Who doesn't love a soft, fluffy kitten? Unfortunately, all that fur provides great hiding places for fleas. While infested adult cats are treated with flea powders and sprays, such harsh medications can be harmful to kittens. There are several home remedies that will eliminate a flea epidemic.
Bathing a kitten can wash away fleas, but a bath may not get rid of microscopic eggs or larvae. This is a significant problem because for every adult flea, there are an estimated 200 eggs. The best way to bathe a kitten is to use a soft, liquid soap like dishwashing soap or baby shampoo. Most of these soaps will kill flea eggs and larvae readily. Run a bath as if for a baby (making sure the water is lukewarm), then massage the soap into the fur all over the kitten, making sure to get every area covered by fur but being careful not to soak the eyes or ears. PIck off any fleas that escape to the head area. When finished, rinse the kitten by submerging him up to the neck in water and then towel dry. Be sure to turn off any air conditioners or fans, as the kitten will need to be warm while he dries.
Flea combs are effective at removing fleas and are recommended for ill-tempered kittens who do not bathe well. While these combs are good at removing fleas on their own, it is recommended that they be used in conjunction with a bath in order to kill the larval fleas which the flea comb might not reach.
If a kitten’s mother has fleas and the kitten is still nursing, the kitten also will be infested. Treat the mother with a product safe for nursing cats. If the cat is no longer nursing, or the kitten is now in a home with other adult cats, use conventional flea treatments found in pet supply stores.
Another way to minimize your kitten’s exposure to fleas is to treat the house and yard. For the home, there are flea-preventive carpet powders. Outside, contact a pest company that offers service plans for flea control -- making sure to let them know there is a kitten on the property, in case the chemicals are too harsh -- or pick up an over-the-counter spray designed specifically for outdoors. These sprays usually provide an adequate amount of control without being too harsh for kittens, but read the product label to be sure.
Two Kittens image by afroditi from Fotolia.com

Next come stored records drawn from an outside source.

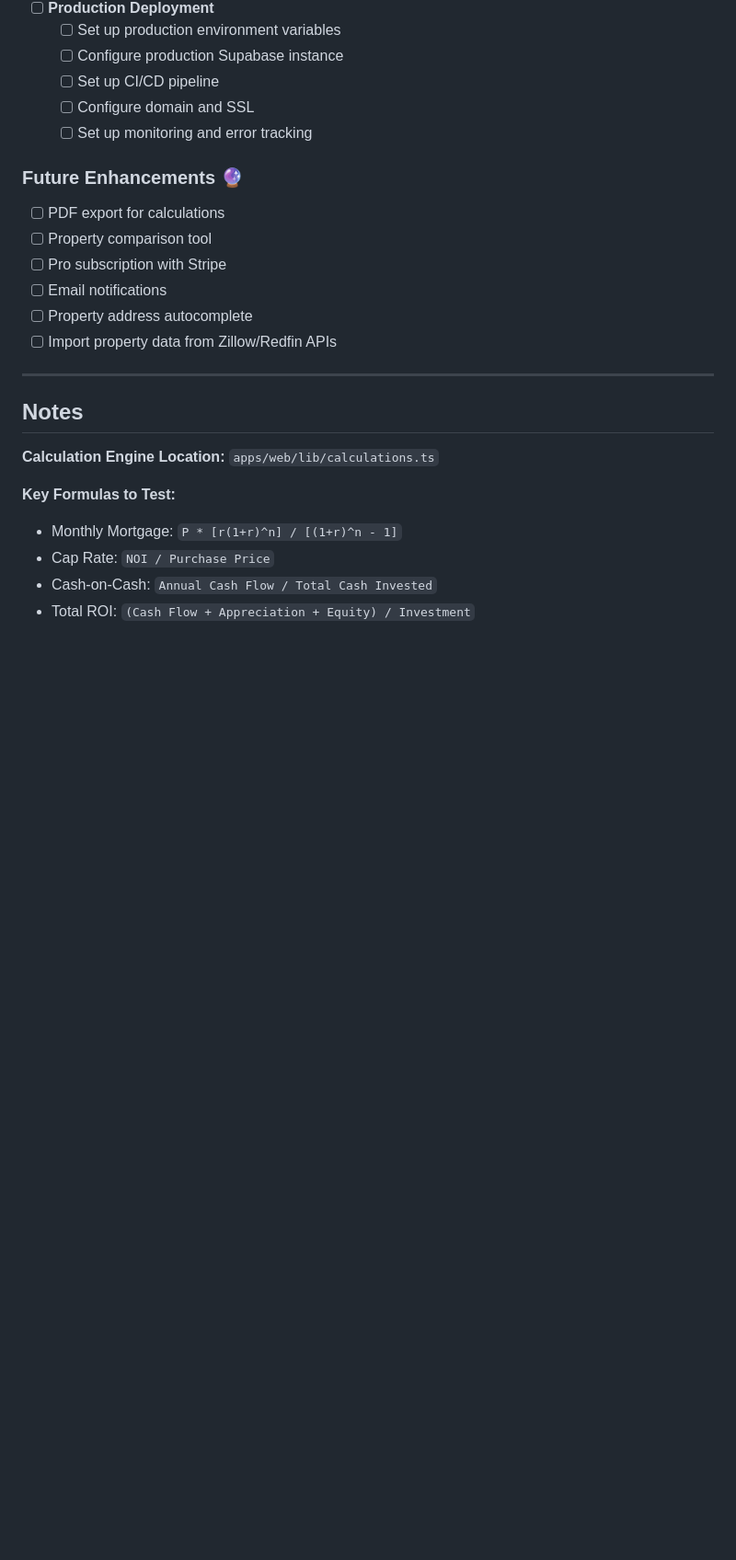
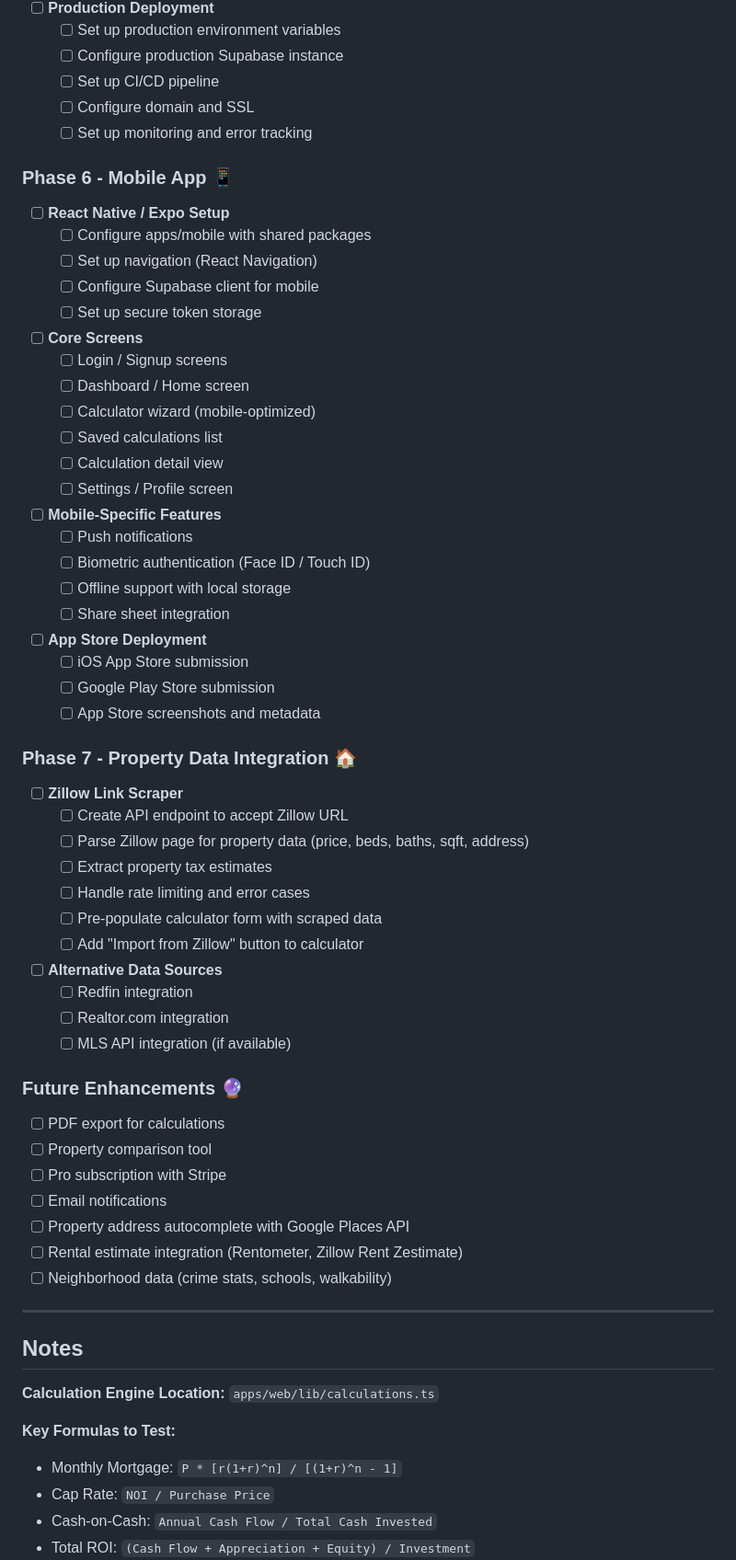
Before and after one commit to altitudeinfosys/rentalroi-app, a Markdown page: TO-DOS.md, the part around one of its changes. Shown at 92% size. Drawn GitHub-style; blank space fills up the shorter version.

Commit message:
docs: Add DB verification, mobile app, and Zillow scraping to roadmap
- Add Database & Infrastructure section with DEV/PROD verification tasks
- Add Phase 6: Mobile App with React Native/Expo setup and deployment
- Add Phase 7: Property Data Integration with Zillow scraper
- Add Supabase CLI commands for schema comparison
- Expand future enhancements with rental estimates and neighborhood data

Co-Authored-By: Claude Opus 4.5 <noreply@anthropic.com>

```diff
--- a/TO-DOS.md
+++ b/TO-DOS.md
@@ -103,13 +113,54 @@
   - [ ] Configure domain and SSL
   - [ ] Set up monitoring and error tracking
 
+### Phase 6 - Mobile App 📱
+- [ ] **React Native / Expo Setup**
+  - [ ] Configure apps/mobile with shared packages
+  - [ ] Set up navigation (React Navigation)
+  - [ ] Configure Supabase client for mobile
+  - [ ] Set up secure token storage
+
+- [ ] **Core Screens**
+  - [ ] Login / Signup screens
+  - [ ] Dashboard / Home screen
+  - [ ] Calculator wizard (mobile-optimized)
+  - [ ] Saved calculations list
+  - [ ] Calculation detail view
+  - [ ] Settings / Profile screen
+
+- [ ] **Mobile-Specific Features**
+  - [ ] Push notifications
+  - [ ] Biometric authentication (Face ID / Touch ID)
+  - [ ] Offline support with local storage
+  - [ ] Share sheet integration
+
+- [ ] **App Store Deployment**
+  - [ ] iOS App Store submission
+  - [ ] Google Play Store submission
+  - [ ] App Store screenshots and metadata
+
+### Phase 7 - Property Data Integration 🏠
+- [ ] **Zillow Link Scraper**
+  - [ ] Create API endpoint to accept Zillow URL
+  - [ ] Parse Zillow page for property data (price, beds, baths, sqft, address)
+  - [ ] Extract property tax estimates
+  - [ ] Handle rate limiting and error cases
+  - [ ] Pre-populate calculator form with scraped data
+  - [ ] Add "Import from Zillow" button to calculator
+
+- [ ] **Alternative Data Sources**
+  - [ ] Redfin integration
+  - [ ] Realtor.com integration
+  - [ ] MLS API integration (if available)
+
 ### Future Enhancements 🔮
 - [ ] PDF export for calculations
 - [ ] Property comparison tool
 - [ ] Pro subscription with Stripe
 - [ ] Email notifications
-- [ ] Property address autocomplete
-- [ ] Import property data from Zillow/Redfin APIs
+- [ ] Property address autocomplete with Google Places API
+- [ ] Rental estimate integration (Rentometer, Zillow Rent Zestimate)
+- [ ] Neighborhood data (crime stats, schools, walkability)
 
 ---
 
```
Also changed, not shown: other parts of TO-DOS.md (+28 -0 lines).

Sean Russell has been writing since 1999 and has contributed to several magazines, including "Spin" and "Art Nouveau." When not writing, Sean helps maintain community gardens in Silver Lake and Echo Park, California. Russell also worked extensively on the restoration and rejuvenation of public parks in Florida, Louisiana and Mississippi after damage from 2004-2005 hurricanes.